The upside to every client engagement is that there is never a shortage of opportunities for improvement, from digitizing manual processes to automating complex decisions by unifying different models or partners into a single platform.
For example, one major retailer asked curbside customers to call the stores when they arrive, and a store associate would bring out their order. This was unscalable, inefficient and a terrible customer experience. Together, we deployed an automated curbside experience that tracked inbound customers so that orders would be ready for handoff as the customers arrived. This retailer stood up our automated curbside solutions in just a few weeks, and scaled to every retail location in under 2 months. The impact has been profound, with real-time visibility and control reducing curbside turnaround time by as much as 5x.
A leading grocery retailer was in the early phases of their delivery rollout, relying heavily on manual dispatch to a couple of crowdsourced providers. We found that by better managing and measuring each fleet’s performance via a single, unified platform, we were able to both automate the entire dispatch process, and reduce their cost to deliver by over 20%, while improving their on-time delivery rate.
Similarly, a major TelCo retailer discovered that their lower cost delivery partner was actually performing at a far higher level than their premium delivery counterparts. By reallocating these deliveries and scaling up with the optimal fleets, this retailer doubled their eCommerce sales, while reducing their cost to deliver by almost 60%.
Across nearly every activation around the world, the last six months have been focussed on rapidly scaling up and optimizing at scale.
Tell us how you see Bringg’s solution and an Order Management System (OMS) like Fluent Order Management working together.
Today’s retailers look to their OMS partners, like Fluent Order Management to better fulfill their orders, improving their inventory allocation and customer experience. Bringg connects the dots, bringing data driven last mile innovations to these same retailers, and most importantly, to their customers. As an integrated technology offering, Fluent and Bringg provide retailers and their customers with scale, optimization and experience they need to only survive, but thrive in these tumultuous times.
Let’s talk about sustainability and delivery. What kind of trends are you seeing in the marketplace?
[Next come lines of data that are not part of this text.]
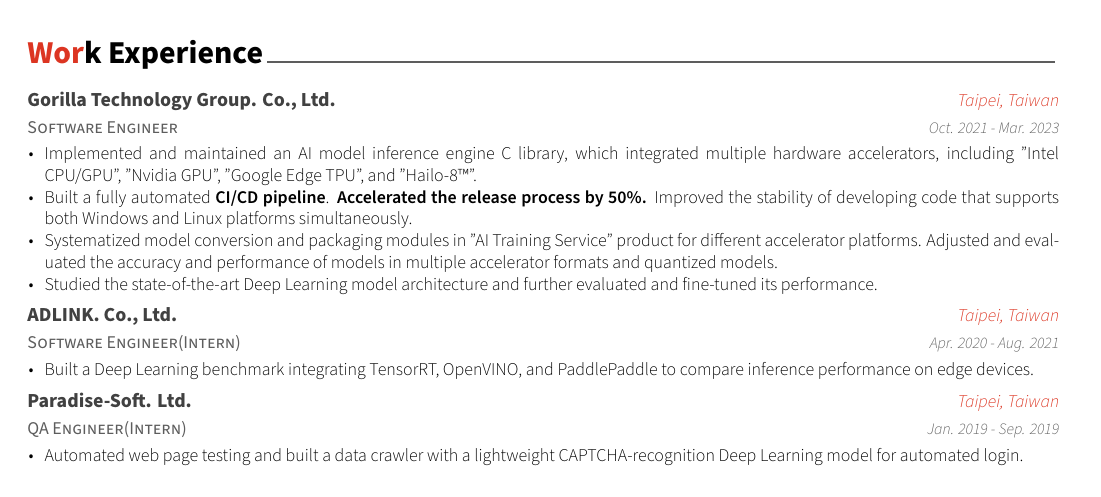
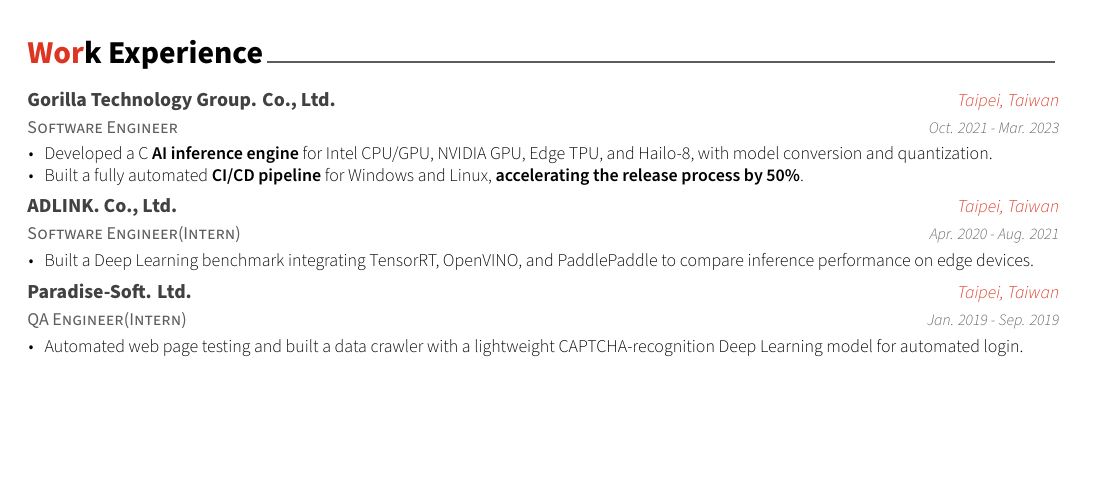
Before and after one commit to tingggggg/resume, a LaTeX CV (resume.tex, which reads resume/experience.tex): part of page 1 of 2, cut so that both start at the same text, the shorter picture padded with empty space. Compiled offline with XeLaTeX.

Commit message:
Condense Gorilla Technology entry to two impact bullets
Co-Authored-By: Claude Opus 5.5 <noreply@anthropic.com>

```diff
--- a/resume/experience.tex
+++ b/resume/experience.tex
@@ -17,10 +17,8 @@
     {Oct. 2021 - Mar. 2023} % Date(s)
     {
       \begin{cvitems} % Description(s) of tasks/responsibilities
-        \item {Implemented and maintained an AI model inference engine C library, which integrated multiple hardware accelerators, including "Intel CPU/GPU", "Nvidia GPU", "Google Edge TPU", and "Hailo-8™".}
-        \item {Built a fully automated \textbf{CI/CD pipeline}. \textbf{Accelerated the release process by 50\%.} Improved the stability of developing code that supports both Windows and Linux platforms simultaneously.}
-        \item {Systematized model conversion and packaging modules in "AI Training Service" product for different accelerator platforms. Adjusted and evaluated the accuracy and performance of models in multiple accelerator formats and quantized models.}
-        \item {Studied the state-of-the-art Deep Learning model architecture and further evaluated and fine-tuned its performance.}
+        \item {Developed a C \textbf{AI inference engine} for Intel CPU/GPU, NVIDIA GPU, Edge TPU, and Hailo-8, with model conversion and quantization.}
+        \item {Built a fully automated \textbf{CI/CD pipeline} for Windows and Linux, \textbf{accelerating the release process by 50\%}.}
       \end{cvitems}
     }
 
```
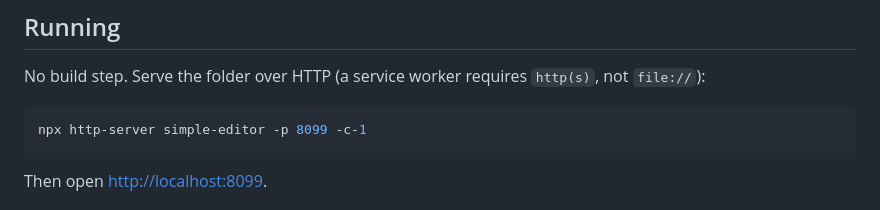
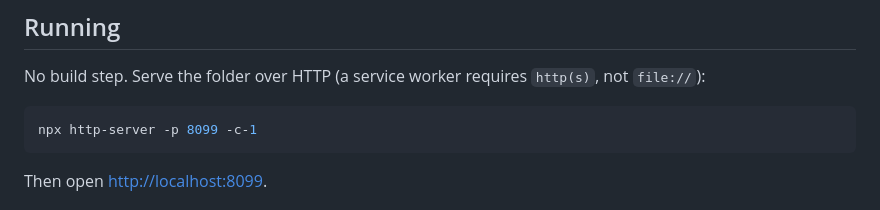
Before and after one commit to mhl-sunrise/json-visualizer, a Markdown page: README.md, the part around the change. Rendered like a GitHub page.

Commit message:
Updated npx command

````diff
--- a/README.md
+++ b/README.md
@@ -21,7 +21,7 @@ No build step. Serve the folder over HTTP (a service worker requires `http(s)`,
 not `file://`):
 
 ```bash
-npx http-server simple-editor -p 8099 -c-1
+npx http-server -p 8099 -c-1
 ```
 
 Then open <http://localhost:8099>.
````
How does Bringg support this?
Sustainability is a very interesting, and important topic. From a business perspective, sustainability means operating at the ideal margins, carefully balancing speed, convenience and cost to deliver the optimal ROI and the right customer experience. We have found that the only way to balance these often competing concerns, is through real-time visibility and algorithmic control over the entire last mile ecosystem.
On a larger, more global perspective, environmental sustainability is critical to not only our success as an industry, but the manner in which shoppers view and consider retailers. Technology is fundamental to improving the carbon footprint of last mile delivery. Better routing, order batching and fleet allocation ensure that the right sized assets are assigned to the right fleet, at the right time. Machine learning and predictive modeling ensure that delivery vehicles and customers waiting for a curbside delivery spend the minimal amount of time idling, improving both operational efficiency and limiting carbon footprints. In urban city centers, alternative pickup and delivery providers are frequently innovating, offering everything from delivery “on foot” to green, eBike delivery. In the 21st century, the greatest logistics challenge is not a lack of resource, but the optimal way to leverage every available resource to better serve the customer.